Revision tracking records
....................

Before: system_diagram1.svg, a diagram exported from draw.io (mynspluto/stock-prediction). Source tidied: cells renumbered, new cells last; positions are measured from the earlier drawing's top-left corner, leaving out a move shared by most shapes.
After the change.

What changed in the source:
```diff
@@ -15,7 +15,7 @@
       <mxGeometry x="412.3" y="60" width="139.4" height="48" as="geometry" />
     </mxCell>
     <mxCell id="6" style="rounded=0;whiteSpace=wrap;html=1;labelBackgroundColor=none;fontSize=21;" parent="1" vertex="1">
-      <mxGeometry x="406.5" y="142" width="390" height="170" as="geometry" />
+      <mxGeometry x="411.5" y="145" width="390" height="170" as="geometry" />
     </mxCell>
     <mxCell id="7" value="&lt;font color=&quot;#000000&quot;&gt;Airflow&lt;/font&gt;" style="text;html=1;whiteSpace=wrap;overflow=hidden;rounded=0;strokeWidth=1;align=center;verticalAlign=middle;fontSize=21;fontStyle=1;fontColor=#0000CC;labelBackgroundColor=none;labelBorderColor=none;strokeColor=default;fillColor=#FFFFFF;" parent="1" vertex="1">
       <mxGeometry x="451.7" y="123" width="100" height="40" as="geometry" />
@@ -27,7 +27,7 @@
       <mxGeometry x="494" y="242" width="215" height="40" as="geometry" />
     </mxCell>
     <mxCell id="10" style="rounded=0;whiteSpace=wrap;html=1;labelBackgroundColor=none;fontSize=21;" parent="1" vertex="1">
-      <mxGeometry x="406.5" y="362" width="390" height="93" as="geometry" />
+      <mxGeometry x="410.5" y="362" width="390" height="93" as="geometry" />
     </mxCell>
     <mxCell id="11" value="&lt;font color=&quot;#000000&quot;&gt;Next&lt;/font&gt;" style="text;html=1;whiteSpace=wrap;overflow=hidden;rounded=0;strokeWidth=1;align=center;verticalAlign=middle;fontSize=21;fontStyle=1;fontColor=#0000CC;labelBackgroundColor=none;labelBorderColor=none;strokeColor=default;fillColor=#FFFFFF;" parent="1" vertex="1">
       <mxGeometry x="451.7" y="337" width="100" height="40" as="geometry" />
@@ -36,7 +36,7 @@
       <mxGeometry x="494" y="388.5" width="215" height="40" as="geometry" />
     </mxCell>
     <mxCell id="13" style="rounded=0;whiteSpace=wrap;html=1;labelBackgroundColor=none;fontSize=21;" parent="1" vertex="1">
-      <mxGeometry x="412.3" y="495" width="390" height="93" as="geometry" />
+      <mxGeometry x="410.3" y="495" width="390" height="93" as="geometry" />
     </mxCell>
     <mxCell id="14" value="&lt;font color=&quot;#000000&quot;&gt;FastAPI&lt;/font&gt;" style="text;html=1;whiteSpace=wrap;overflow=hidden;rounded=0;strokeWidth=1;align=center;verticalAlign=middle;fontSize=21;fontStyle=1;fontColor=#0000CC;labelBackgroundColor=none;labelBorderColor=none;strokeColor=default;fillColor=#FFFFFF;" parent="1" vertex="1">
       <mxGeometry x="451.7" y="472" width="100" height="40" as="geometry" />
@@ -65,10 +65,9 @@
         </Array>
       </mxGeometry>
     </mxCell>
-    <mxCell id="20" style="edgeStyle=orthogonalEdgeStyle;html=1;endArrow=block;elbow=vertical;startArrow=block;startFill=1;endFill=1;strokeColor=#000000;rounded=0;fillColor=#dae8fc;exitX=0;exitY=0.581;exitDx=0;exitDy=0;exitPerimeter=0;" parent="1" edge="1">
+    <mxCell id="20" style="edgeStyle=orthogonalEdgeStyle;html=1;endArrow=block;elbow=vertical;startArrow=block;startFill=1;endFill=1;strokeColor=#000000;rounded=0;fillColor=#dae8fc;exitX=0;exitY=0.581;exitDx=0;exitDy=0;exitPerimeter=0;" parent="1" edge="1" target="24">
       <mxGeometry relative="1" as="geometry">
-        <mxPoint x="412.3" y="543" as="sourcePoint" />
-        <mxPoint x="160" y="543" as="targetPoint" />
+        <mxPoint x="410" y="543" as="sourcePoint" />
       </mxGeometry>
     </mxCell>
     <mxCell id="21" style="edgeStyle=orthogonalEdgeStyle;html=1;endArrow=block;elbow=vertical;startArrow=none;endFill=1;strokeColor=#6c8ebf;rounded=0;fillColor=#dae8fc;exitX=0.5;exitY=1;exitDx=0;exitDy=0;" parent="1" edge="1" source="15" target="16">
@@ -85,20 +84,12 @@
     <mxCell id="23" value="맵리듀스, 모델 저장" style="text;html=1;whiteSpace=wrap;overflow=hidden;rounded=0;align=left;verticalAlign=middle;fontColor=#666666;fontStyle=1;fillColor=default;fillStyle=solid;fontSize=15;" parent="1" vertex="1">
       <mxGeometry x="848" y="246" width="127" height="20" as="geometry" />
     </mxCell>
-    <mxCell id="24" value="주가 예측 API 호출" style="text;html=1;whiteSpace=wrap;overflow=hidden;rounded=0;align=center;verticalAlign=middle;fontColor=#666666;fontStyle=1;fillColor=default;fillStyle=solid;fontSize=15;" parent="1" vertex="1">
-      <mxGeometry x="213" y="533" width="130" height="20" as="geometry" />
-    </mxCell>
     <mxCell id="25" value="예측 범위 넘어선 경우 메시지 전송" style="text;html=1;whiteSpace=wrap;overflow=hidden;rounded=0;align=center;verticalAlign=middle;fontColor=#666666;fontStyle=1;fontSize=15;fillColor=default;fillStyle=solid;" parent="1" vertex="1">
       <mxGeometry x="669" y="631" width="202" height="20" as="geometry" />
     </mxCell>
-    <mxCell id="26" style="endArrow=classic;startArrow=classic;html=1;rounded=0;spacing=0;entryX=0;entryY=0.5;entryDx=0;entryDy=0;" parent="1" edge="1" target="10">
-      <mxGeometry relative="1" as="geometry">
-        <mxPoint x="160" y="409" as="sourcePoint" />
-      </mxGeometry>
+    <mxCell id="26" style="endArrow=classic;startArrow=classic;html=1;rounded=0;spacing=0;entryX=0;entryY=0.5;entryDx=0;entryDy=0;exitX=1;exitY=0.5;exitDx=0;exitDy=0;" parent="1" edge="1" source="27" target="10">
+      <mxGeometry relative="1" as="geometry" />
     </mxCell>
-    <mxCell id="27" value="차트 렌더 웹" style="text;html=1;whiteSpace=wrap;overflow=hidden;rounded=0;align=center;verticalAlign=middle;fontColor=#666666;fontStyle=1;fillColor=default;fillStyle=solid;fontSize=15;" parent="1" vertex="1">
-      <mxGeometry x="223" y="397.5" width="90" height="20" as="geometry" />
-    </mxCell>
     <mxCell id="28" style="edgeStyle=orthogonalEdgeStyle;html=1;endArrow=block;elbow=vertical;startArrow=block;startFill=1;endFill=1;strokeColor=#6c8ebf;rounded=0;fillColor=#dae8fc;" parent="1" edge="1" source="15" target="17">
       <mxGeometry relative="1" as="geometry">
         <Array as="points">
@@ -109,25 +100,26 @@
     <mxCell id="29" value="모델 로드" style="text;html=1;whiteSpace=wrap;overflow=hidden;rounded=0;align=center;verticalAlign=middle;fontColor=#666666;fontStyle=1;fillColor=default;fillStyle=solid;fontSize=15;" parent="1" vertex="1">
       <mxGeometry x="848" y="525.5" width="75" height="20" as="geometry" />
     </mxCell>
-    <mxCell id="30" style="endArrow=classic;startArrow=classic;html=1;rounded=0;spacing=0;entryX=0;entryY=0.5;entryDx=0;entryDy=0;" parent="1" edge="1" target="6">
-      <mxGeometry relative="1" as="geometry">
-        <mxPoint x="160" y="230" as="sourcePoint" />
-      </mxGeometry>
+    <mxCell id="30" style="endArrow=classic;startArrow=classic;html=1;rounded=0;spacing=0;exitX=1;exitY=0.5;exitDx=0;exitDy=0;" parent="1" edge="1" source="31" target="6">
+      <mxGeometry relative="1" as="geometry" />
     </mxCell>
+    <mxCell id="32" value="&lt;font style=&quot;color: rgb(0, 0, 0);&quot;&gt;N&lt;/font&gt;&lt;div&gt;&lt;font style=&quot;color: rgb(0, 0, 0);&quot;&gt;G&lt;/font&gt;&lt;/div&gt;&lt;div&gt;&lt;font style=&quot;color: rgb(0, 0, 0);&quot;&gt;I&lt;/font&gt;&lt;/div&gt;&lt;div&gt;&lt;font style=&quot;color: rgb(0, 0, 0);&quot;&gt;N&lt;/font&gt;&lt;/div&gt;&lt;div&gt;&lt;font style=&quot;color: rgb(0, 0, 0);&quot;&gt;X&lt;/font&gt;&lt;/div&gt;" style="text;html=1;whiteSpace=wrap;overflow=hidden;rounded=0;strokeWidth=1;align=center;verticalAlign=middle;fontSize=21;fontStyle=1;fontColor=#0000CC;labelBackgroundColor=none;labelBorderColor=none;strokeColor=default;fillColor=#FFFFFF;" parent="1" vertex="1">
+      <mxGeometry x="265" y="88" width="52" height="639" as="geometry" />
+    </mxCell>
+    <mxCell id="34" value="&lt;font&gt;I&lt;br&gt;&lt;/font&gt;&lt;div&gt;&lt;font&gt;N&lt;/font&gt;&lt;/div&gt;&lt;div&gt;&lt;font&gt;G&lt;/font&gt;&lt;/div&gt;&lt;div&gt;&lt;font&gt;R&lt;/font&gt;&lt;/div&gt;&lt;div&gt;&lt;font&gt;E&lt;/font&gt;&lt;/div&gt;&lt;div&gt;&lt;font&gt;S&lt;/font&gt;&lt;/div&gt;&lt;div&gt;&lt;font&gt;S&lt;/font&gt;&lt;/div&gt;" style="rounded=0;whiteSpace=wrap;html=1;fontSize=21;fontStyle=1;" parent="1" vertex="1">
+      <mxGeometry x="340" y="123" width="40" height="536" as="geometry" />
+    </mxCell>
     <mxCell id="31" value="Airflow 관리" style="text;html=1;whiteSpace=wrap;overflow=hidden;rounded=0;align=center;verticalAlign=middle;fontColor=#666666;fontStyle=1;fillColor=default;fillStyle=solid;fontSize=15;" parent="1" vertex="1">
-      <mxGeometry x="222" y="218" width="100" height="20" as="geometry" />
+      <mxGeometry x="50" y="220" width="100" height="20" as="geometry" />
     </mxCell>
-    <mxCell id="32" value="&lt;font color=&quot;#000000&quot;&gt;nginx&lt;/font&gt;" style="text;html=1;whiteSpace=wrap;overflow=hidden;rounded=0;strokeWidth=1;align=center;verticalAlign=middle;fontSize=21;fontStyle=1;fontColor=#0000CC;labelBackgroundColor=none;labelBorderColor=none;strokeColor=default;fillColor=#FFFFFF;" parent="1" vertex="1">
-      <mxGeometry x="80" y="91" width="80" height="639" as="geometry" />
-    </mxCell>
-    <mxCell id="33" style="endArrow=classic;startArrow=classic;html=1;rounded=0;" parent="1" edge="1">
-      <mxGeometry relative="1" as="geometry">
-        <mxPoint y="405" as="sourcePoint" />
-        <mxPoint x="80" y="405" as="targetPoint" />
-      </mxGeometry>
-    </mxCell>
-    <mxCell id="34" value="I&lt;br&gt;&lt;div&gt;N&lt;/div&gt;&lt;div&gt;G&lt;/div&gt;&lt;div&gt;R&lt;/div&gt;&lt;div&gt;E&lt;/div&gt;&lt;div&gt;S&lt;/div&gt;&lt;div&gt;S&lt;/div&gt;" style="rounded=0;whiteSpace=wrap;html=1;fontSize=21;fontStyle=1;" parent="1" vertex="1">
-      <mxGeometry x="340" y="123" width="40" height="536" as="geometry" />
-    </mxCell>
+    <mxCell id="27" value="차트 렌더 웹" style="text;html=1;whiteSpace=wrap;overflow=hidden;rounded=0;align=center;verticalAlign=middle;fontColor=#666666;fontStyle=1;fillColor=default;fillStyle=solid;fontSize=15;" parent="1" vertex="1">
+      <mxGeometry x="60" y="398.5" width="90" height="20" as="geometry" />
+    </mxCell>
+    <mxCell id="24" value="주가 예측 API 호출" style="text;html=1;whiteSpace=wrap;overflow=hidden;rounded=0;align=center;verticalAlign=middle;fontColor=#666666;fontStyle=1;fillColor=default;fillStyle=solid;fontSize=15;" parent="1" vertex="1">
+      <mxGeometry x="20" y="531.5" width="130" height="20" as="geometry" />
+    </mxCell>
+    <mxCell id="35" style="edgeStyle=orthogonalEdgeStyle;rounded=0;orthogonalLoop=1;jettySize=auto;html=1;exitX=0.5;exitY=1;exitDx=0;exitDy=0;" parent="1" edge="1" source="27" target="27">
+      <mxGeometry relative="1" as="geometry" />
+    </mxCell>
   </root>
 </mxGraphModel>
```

....................

What this exercise asks for is every line of the data above with the word "mxPoint".

_Response below_.
-        <mxPoint x="412.3" y="543" as="sourcePoint" />
-        <mxPoint x="160" y="543" as="targetPoint" />
+        <mxPoint x="410" y="543" as="sourcePoint" />
-        <mxPoint x="160" y="409" as="sourcePoint" />
-        <mxPoint x="160" y="230" as="sourcePoint" />
-        <mxPoint y="405" as="sourcePoint" />
-        <mxPoint x="80" y="405" as="targetPoint" />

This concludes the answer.